• The task
In the entries below, identify every line with the string "place" and copy it.
====
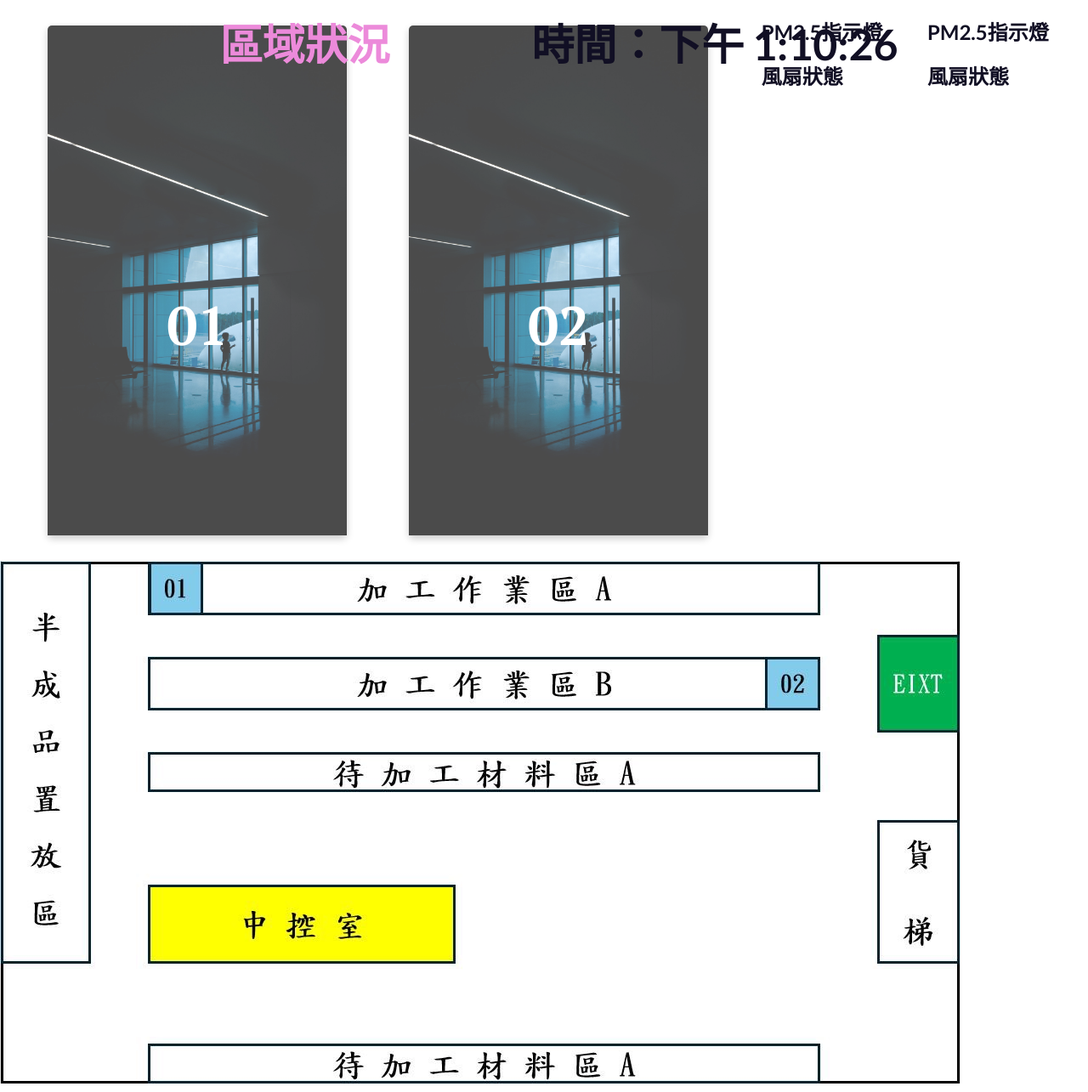
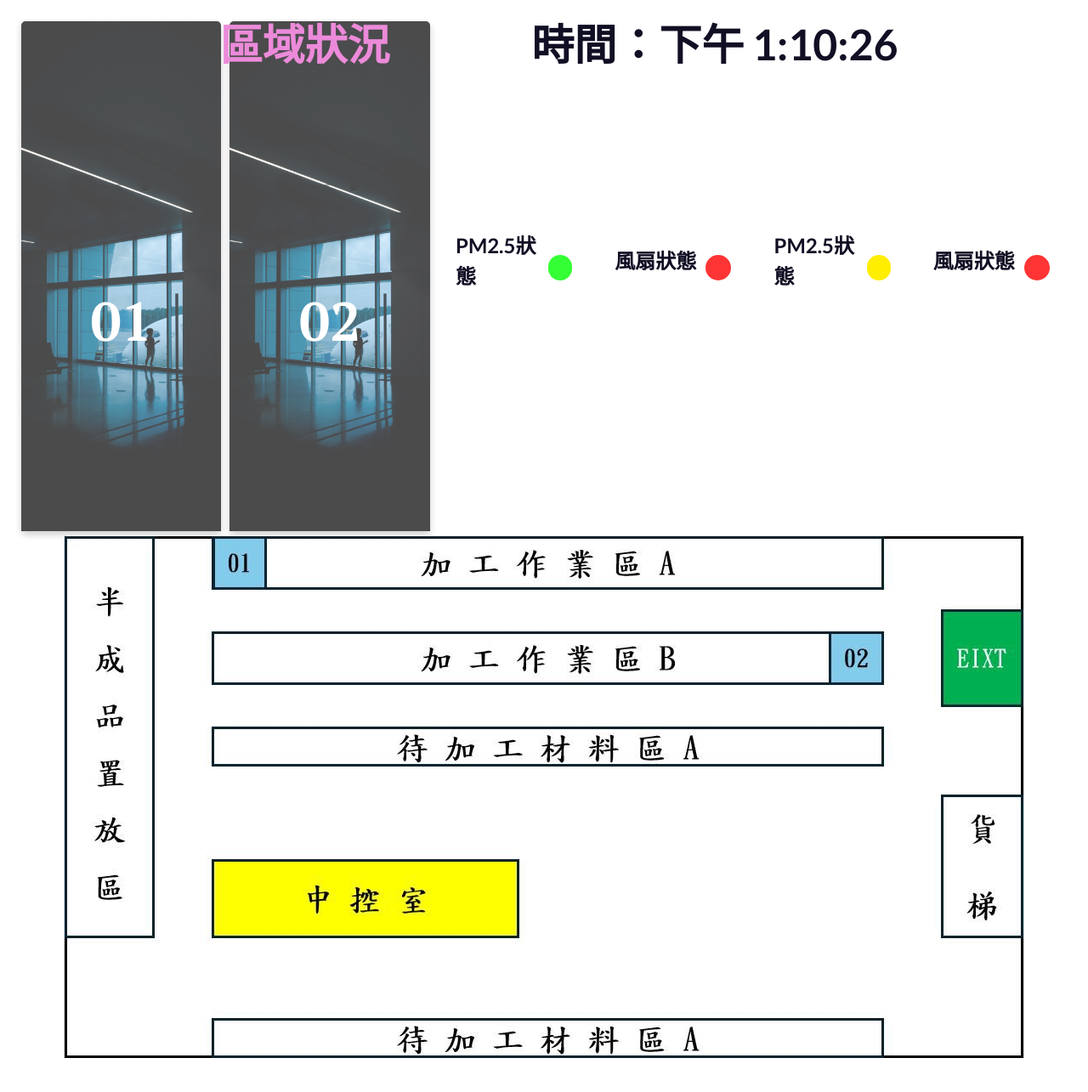
Before and after one commit to hank0729/pm2-2024-02-26, a Flask app: page / in a window 1280 px wide. Shown: the whole page at 85% size. Run offline with Flask 3, Linux system fonts and the light colour scheme; data that the repository does not hold is empty.

Commit message:
Update index.html

```diff
--- a/templates/index.html
+++ b/templates/index.html
@@ -7,6 +7,38 @@
         <meta name="description" content="A minimal and responsive HTML5 landing page built on lightweight, clean and customizable code.">
         <meta name="viewport" content="width=device-width">
         <link rel="stylesheet" href="{{ url_for('static', filename='main.css') }}">
+
+        <style>
+            .place-container, .indicator-container {
+                display: flex;
+                justify-content: space-around;
+                flex-wrap: wrap;
+                margin-bottom: 20px;
+            }
+
+            .place-card, .indicator-box {
+                flex: 1;
+                max-width: calc(50% - 10px);
+                margin: 5px;
+            }
+
+            .indicator-box {
+                display: flex;
+                align-items: center;
+                justify-content: space-between;
+                padding: 0 20px;
+            }
+
+            .indicator-label {
+                flex-grow: 1;
+            }
+
+            .indicator-light {
+                width: 30px;
+                height: 30px;
+                border-radius: 15px;
+            }
+        </style>
 </head>
 <body>
     <!-- 曲線 -->
@@ -51,18 +83,25 @@
             </div>
 
             <!-- 指示 -->
-            <div class="indicator" id="indicator1" style="left:10%;">
-                <h4>PM2.5指示燈</h4>
-                <div class="indicator-light" id="pm1" style="background-color: rgba(0, 255, 0, 0.795);"></div>
-                <h4>風扇狀態</h4>
-                <div class="indicator-light" id="fan1" style="background-color: rgba(255, 0, 0, 0.795);"></div>
+            <div class="indicator-container">
+                <!-- 01指示 -->
+                <div class="indicator-box">
+                    <h4 class="indicator-label">PM2.5狀態</h4>
+                    <div class="indicator-light" style="background-color: rgba(0, 255, 0, 0.795);" id="pm1"></div>
+                </div>
+                <div class="indicator-box">
+                    <h4 class="indicator-label">風扇狀態</h4>
+                    <div class="indicator-light" style="background-color: rgba(255, 0, 0, 0.795);" id="fan1"></div>
                 </div>
 
-            <div class="indicator" id="indicator2" style="left:45%;">
-                <h4>PM2.5指示燈</h4>
-                <div class="indicator-light" id="pm2" style="background-color: rgb(255, 238, 0);"></div>
-                <h4>風扇狀態</h4>
-                <div class="indicator-light" id="fan2" style="background-color: rgba(255, 0, 0, 0.795);"></div>
+                <!-- 02指示 -->
+                <div class="indicator-box">
+                    <h4 class="indicator-label">PM2.5狀態</h4>
+                    <div class="indicator-light" style="background-color: rgb(255, 238, 0);" id="pm2"></div>
+                </div>
+                <div class="indicator-box">
+                    <h4 class="indicator-label">風扇狀態</h4>
+                    <div class="indicator-light" style="background-color: rgba(255, 0, 0, 0.795);" id="fan2"></div>
                 </div>
             </div>
 
```
Lines whose indentation alone changed are shown as unchanged.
====
• Answer for the task
+            .place-container, .indicator-container {
+            .place-card, .indicator-box {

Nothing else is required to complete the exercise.